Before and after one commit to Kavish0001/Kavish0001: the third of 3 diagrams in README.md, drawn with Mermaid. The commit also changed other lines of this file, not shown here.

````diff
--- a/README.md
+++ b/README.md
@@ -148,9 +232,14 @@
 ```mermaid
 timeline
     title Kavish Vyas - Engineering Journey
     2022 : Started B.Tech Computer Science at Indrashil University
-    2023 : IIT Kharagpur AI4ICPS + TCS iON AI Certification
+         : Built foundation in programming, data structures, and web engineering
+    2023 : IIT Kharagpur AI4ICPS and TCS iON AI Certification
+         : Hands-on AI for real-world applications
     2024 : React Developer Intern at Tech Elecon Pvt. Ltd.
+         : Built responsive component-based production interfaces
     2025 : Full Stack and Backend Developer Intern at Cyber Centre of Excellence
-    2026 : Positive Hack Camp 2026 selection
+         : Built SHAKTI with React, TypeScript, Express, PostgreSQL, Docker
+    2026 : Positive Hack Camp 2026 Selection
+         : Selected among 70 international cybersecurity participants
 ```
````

-=-=-

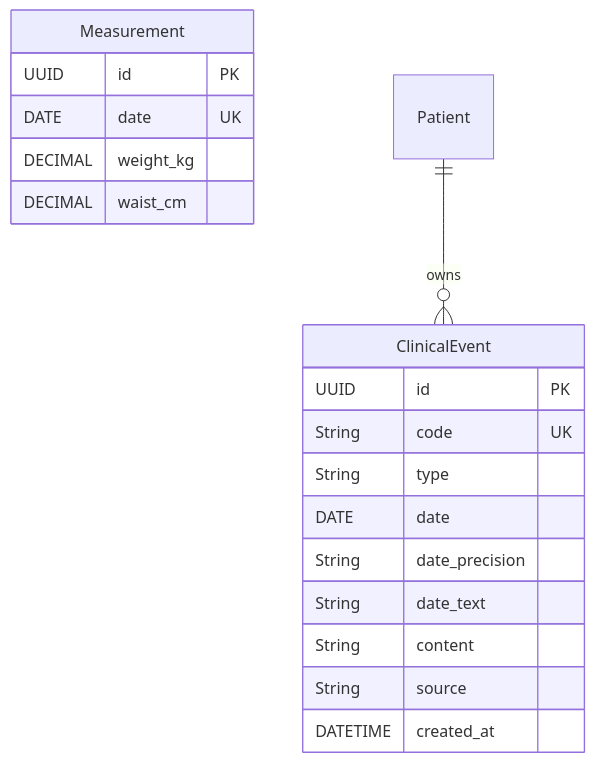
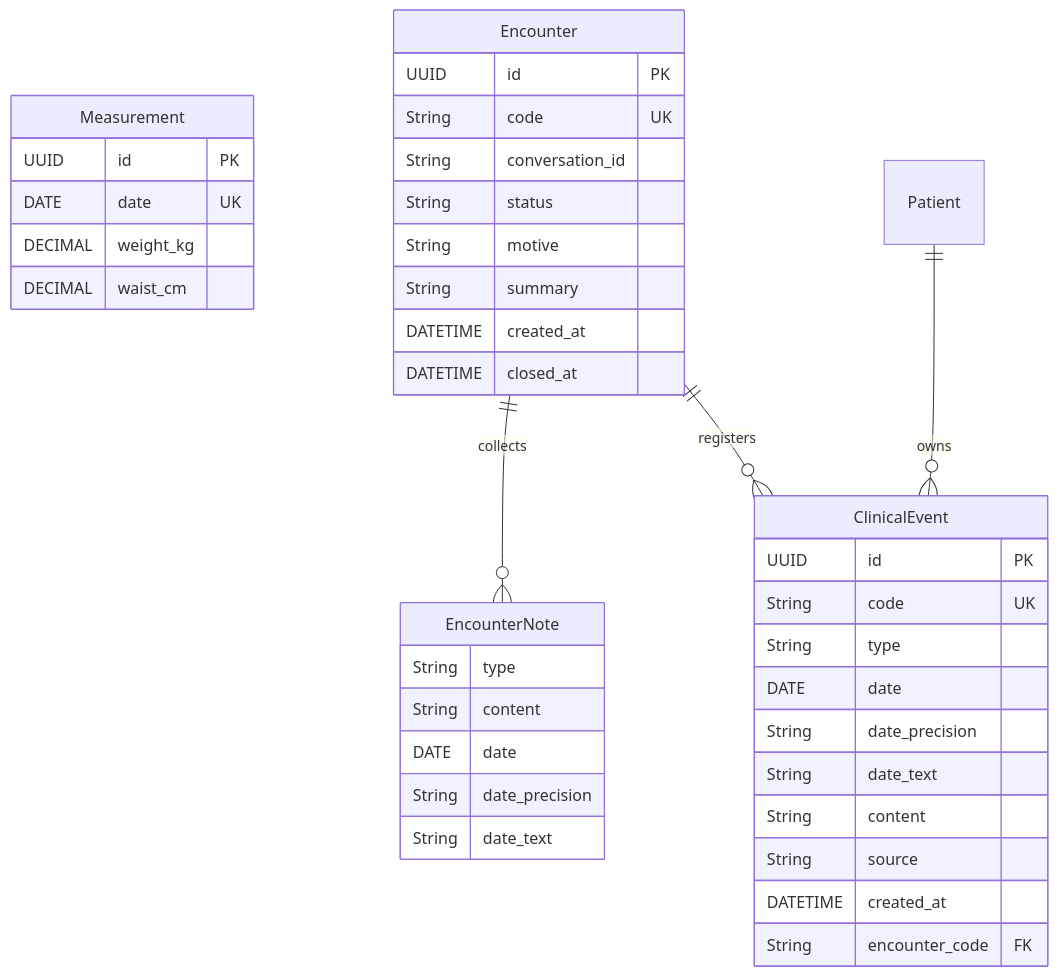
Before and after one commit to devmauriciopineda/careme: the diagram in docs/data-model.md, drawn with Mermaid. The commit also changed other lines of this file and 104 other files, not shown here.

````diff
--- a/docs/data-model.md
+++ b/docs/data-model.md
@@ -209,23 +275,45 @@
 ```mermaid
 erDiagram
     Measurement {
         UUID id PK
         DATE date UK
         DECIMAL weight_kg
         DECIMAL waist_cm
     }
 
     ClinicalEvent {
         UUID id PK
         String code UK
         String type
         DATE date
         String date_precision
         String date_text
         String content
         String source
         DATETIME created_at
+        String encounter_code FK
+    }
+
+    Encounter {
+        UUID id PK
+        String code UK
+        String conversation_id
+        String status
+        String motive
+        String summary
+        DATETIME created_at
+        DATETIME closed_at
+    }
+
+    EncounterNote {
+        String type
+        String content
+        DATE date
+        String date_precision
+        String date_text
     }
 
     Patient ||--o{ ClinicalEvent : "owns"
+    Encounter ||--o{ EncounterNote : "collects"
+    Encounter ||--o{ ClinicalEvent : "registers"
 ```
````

-=-=-

TASK OBJECTIVE: Copy out all lines of the listing above that include "model".

ANSWER TO THIS TASK:
Before and after one commit to devmauriciopineda/careme: the diagram in docs/data-model.md, drawn with Mermaid. The commit also changed other lines of this file and 104 other files, not shown here.
--- a/docs/data-model.md
+++ b/docs/data-model.md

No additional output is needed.